Assistant Professor Kathryn Bocanegra
Expertise in community mental health and violence prevention in urban communities
Through over 15 years of experience in community mental health and violence prevention, Kathryn Bocanegra has seen firsthand the trauma experienced by street intervention workers. “They not only witness violence, they have personal experiences with violence. They often work in the same communities where they have experienced harm or previously harmed others,” she says. “This takes a toll on their physical and emotional health, and their relationships.

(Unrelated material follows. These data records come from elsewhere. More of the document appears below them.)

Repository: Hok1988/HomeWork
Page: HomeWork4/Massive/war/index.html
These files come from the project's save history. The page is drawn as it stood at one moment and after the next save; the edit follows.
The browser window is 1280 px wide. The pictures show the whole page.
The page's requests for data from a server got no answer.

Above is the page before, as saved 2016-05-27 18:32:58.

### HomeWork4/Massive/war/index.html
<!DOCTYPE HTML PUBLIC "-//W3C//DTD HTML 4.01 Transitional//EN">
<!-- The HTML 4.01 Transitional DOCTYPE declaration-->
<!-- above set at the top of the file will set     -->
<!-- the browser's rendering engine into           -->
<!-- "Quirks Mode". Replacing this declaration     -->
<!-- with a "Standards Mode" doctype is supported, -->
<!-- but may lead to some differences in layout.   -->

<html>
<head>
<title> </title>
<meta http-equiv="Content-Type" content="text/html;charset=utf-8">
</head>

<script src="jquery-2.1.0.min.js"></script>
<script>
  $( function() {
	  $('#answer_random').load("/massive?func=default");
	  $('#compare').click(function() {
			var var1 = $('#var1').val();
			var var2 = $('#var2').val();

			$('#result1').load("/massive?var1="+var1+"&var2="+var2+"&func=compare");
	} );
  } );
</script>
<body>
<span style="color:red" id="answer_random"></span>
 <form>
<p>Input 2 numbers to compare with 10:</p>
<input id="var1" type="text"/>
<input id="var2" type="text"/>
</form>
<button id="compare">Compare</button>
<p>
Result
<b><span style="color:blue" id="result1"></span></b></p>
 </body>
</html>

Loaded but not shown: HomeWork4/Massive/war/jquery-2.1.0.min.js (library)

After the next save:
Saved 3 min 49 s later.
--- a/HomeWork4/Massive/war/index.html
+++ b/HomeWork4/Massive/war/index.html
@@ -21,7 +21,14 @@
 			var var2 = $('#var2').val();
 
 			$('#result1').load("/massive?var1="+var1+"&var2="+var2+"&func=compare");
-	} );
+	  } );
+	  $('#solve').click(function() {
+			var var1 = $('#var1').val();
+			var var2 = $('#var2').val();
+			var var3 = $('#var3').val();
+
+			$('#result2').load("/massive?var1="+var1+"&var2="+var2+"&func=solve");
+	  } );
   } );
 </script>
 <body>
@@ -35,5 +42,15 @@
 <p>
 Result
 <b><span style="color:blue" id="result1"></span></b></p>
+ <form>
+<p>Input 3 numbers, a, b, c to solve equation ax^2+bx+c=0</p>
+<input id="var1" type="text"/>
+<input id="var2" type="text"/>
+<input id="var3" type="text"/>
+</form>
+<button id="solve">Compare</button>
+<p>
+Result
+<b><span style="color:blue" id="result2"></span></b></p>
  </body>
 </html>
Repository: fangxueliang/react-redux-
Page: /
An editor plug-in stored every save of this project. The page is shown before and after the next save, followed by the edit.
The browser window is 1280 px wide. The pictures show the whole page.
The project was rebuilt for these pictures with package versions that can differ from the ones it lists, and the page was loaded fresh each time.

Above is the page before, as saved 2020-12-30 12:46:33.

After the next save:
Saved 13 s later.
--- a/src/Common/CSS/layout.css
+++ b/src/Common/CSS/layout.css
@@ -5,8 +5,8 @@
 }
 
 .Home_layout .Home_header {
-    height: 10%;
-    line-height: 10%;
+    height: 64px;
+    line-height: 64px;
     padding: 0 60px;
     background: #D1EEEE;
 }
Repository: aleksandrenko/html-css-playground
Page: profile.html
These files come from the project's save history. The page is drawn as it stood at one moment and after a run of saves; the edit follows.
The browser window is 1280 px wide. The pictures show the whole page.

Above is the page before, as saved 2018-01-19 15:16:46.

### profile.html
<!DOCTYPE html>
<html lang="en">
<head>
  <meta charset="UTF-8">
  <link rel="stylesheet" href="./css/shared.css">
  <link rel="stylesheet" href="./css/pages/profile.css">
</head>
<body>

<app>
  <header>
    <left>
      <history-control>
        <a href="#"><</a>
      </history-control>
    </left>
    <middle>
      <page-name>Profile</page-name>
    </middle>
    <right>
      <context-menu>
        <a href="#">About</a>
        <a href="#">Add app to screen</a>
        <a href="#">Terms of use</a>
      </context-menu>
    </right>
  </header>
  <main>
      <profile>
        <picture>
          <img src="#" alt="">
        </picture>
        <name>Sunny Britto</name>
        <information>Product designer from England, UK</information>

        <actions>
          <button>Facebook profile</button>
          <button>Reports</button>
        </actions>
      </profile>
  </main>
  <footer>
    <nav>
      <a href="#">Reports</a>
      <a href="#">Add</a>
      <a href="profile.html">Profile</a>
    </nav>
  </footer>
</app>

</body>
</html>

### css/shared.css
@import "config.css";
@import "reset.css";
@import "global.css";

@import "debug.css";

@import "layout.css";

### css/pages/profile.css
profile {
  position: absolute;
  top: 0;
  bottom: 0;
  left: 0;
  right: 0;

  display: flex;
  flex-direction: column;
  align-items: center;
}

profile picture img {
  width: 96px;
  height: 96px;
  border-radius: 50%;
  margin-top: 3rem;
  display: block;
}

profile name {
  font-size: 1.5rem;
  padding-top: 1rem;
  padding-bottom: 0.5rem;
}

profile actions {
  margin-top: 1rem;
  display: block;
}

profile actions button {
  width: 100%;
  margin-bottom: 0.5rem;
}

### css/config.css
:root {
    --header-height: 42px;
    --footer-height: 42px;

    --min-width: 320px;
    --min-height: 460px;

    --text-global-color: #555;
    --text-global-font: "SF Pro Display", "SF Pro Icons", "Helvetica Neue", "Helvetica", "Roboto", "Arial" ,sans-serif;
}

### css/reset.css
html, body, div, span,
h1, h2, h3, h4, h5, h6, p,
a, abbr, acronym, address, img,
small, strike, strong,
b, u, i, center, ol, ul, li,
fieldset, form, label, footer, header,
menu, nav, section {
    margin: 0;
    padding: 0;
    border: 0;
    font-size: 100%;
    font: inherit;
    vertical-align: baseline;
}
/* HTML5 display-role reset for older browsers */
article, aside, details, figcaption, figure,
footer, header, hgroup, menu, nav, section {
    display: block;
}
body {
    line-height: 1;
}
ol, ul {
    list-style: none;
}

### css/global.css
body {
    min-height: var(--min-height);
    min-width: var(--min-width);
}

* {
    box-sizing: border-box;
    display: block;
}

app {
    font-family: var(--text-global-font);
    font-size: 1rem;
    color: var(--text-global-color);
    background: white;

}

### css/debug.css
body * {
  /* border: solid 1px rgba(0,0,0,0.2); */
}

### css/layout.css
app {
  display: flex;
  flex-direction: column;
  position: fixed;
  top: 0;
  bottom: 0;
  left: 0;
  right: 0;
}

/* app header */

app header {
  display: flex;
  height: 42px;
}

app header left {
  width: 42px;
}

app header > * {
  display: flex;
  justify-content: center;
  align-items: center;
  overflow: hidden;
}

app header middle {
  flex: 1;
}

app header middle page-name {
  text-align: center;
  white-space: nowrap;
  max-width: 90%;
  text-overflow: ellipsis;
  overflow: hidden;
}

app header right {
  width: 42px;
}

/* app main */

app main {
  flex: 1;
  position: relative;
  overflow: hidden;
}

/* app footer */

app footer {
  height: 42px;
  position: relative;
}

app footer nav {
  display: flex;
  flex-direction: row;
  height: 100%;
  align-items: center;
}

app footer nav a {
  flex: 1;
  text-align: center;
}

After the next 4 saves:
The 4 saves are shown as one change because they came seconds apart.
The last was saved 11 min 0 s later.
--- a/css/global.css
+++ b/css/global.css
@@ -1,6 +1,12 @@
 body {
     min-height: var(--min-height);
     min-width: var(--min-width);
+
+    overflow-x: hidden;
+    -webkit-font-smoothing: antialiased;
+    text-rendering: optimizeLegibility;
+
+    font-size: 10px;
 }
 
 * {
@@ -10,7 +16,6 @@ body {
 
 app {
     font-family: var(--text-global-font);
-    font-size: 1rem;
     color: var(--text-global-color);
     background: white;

It even impacts their ability to effectively do their job.”
Now, under a grant from the Robert R. McCormick Foundation, she is working to understand the effect of trauma exposure among street intervention workers and to identify supports that mitigate the effects of this trauma in their personal and professional lives. Through interviews with 35 intervention workers in several Chicago neighborhoods, as well as with their supervisors, she will gain insights into best practices for supporting these workers.
“Trauma-informed and healing-centered approaches to violence prevention work have become commonplace over the last five years” says Bocanegra. “Individuals employed in street intervention practice are trained in these frameworks to help them work more effectively with clients. It is important, however, for the same approach to be used within organizations to support street intervention staff in the difficult work they do.” At the completion of the study in Winter 2021 she will have manualized the findings into training modules that assist organizations in creating supportive work environments for street intervention staff, as well as mechanisms to develop their leadership skills and career trajectories.
Bocanegra is also collaborating with scholars at other institutions with a common goal of strengthening street intervention work as one of the primary measures of public safety in urban communities. “Street intervention staff are leaders in developing more robust infrastructures for community safety,” she say. “Their expertise, often born out of personal suffering, should be promoted at a larger scale as our city develops multifaceted strategies to reduce violence and heal from historical and structural violence.”